WHAT NEEDS TO BE DONE
Repeat each record that follows, keeping it identical.

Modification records
——

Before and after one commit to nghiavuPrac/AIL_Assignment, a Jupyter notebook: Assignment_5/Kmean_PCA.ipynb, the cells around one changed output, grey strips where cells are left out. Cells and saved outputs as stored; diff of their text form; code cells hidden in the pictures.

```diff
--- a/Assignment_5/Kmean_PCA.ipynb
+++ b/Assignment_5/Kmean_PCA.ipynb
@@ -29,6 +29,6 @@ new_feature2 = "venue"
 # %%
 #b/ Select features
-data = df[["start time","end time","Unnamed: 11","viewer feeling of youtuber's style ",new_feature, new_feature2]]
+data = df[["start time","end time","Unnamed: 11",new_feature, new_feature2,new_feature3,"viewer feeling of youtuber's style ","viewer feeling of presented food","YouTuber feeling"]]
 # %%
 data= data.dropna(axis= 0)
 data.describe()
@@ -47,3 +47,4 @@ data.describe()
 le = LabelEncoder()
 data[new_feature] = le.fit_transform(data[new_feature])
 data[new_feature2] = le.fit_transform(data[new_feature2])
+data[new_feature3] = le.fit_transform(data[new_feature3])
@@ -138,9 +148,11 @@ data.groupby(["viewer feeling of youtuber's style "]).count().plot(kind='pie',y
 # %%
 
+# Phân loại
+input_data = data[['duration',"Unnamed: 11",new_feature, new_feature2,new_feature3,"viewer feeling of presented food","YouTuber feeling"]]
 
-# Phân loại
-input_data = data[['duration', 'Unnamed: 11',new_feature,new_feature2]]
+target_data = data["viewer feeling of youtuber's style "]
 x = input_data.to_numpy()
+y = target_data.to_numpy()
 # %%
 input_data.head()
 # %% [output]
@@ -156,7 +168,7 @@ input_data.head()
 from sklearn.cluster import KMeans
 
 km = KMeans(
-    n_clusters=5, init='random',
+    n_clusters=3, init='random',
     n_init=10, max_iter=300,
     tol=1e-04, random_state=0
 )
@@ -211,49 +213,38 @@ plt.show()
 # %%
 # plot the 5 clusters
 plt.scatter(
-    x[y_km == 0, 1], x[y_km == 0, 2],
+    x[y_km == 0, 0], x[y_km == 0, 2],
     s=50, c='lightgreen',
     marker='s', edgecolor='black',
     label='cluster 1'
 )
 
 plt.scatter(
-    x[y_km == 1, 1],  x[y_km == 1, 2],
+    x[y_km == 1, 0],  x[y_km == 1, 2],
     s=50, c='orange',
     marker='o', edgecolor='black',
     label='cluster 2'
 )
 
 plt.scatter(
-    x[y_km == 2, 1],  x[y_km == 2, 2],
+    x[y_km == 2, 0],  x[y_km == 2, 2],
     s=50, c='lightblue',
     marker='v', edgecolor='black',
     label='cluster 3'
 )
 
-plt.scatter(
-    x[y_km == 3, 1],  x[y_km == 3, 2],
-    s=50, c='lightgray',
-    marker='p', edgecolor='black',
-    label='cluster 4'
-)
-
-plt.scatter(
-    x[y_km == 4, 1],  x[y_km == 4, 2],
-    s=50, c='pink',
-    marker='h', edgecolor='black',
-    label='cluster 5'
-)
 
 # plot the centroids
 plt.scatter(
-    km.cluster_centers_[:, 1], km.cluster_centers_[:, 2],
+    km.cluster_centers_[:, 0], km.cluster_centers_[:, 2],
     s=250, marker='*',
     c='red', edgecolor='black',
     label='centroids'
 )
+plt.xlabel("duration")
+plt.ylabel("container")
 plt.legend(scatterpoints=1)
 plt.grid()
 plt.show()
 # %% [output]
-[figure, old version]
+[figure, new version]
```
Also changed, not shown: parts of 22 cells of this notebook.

——

WORKED SOLUTION
Before and after one commit to nghiavuPrac/AIL_Assignment, a Jupyter notebook: Assignment_5/Kmean_PCA.ipynb, the cells around one changed output, grey strips where cells are left out. Cells and saved outputs as stored; diff of their text form; code cells hidden in the pictures.

```diff
--- a/Assignment_5/Kmean_PCA.ipynb
+++ b/Assignment_5/Kmean_PCA.ipynb
@@ -29,6 +29,6 @@ new_feature2 = "venue"
 # %%
 #b/ Select features
-data = df[["start time","end time","Unnamed: 11","viewer feeling of youtuber's style ",new_feature, new_feature2]]
+data = df[["start time","end time","Unnamed: 11",new_feature, new_feature2,new_feature3,"viewer feeling of youtuber's style ","viewer feeling of presented food","YouTuber feeling"]]
 # %%
 data= data.dropna(axis= 0)
 data.describe()
@@ -47,3 +47,4 @@ data.describe()
 le = LabelEncoder()
 data[new_feature] = le.fit_transform(data[new_feature])
 data[new_feature2] = le.fit_transform(data[new_feature2])
+data[new_feature3] = le.fit_transform(data[new_feature3])
@@ -138,9 +148,11 @@ data.groupby(["viewer feeling of youtuber's style "]).count().plot(kind='pie',y
 # %%
 
+# Phân loại
+input_data = data[['duration',"Unnamed: 11",new_feature, new_feature2,new_feature3,"viewer feeling of presented food","YouTuber feeling"]]
 
-# Phân loại
-input_data = data[['duration', 'Unnamed: 11',new_feature,new_feature2]]
+target_data = data["viewer feeling of youtuber's style "]
 x = input_data.to_numpy()
+y = target_data.to_numpy()
 # %%
 input_data.head()
 # %% [output]
@@ -156,7 +168,7 @@ input_data.head()
 from sklearn.cluster import KMeans
 
 km = KMeans(
-    n_clusters=5, init='random',
+    n_clusters=3, init='random',
     n_init=10, max_iter=300,
     tol=1e-04, random_state=0
 )
@@ -211,49 +213,38 @@ plt.show()
 # %%
 # plot the 5 clusters
 plt.scatter(
-    x[y_km == 0, 1], x[y_km == 0, 2],
+    x[y_km == 0, 0], x[y_km == 0, 2],
     s=50, c='lightgreen',
     marker='s', edgecolor='black',
     label='cluster 1'
 )
 
 plt.scatter(
-    x[y_km == 1, 1],  x[y_km == 1, 2],
+    x[y_km == 1, 0],  x[y_km == 1, 2],
     s=50, c='orange',
     marker='o', edgecolor='black',
     label='cluster 2'
 )
 
 plt.scatter(
-    x[y_km == 2, 1],  x[y_km == 2, 2],
+    x[y_km == 2, 0],  x[y_km == 2, 2],
     s=50, c='lightblue',
     marker='v', edgecolor='black',
     label='cluster 3'
 )
 
-plt.scatter(
-    x[y_km == 3, 1],  x[y_km == 3, 2],
-    s=50, c='lightgray',
-    marker='p', edgecolor='black',
-    label='cluster 4'
-)
-
-plt.scatter(
-    x[y_km == 4, 1],  x[y_km == 4, 2],
-    s=50, c='pink',
-    marker='h', edgecolor='black',
-    label='cluster 5'
-)
 
 # plot the centroids
 plt.scatter(
-    km.cluster_centers_[:, 1], km.cluster_centers_[:, 2],
+    km.cluster_centers_[:, 0], km.cluster_centers_[:, 2],
     s=250, marker='*',
     c='red', edgecolor='black',
     label='centroids'
 )
+plt.xlabel("duration")
+plt.ylabel("container")
 plt.legend(scatterpoints=1)
 plt.grid()
 plt.show()
 # %% [output]
-[figure, old version]
+[figure, new version]
```
Also changed, not shown: parts of 22 cells of this notebook.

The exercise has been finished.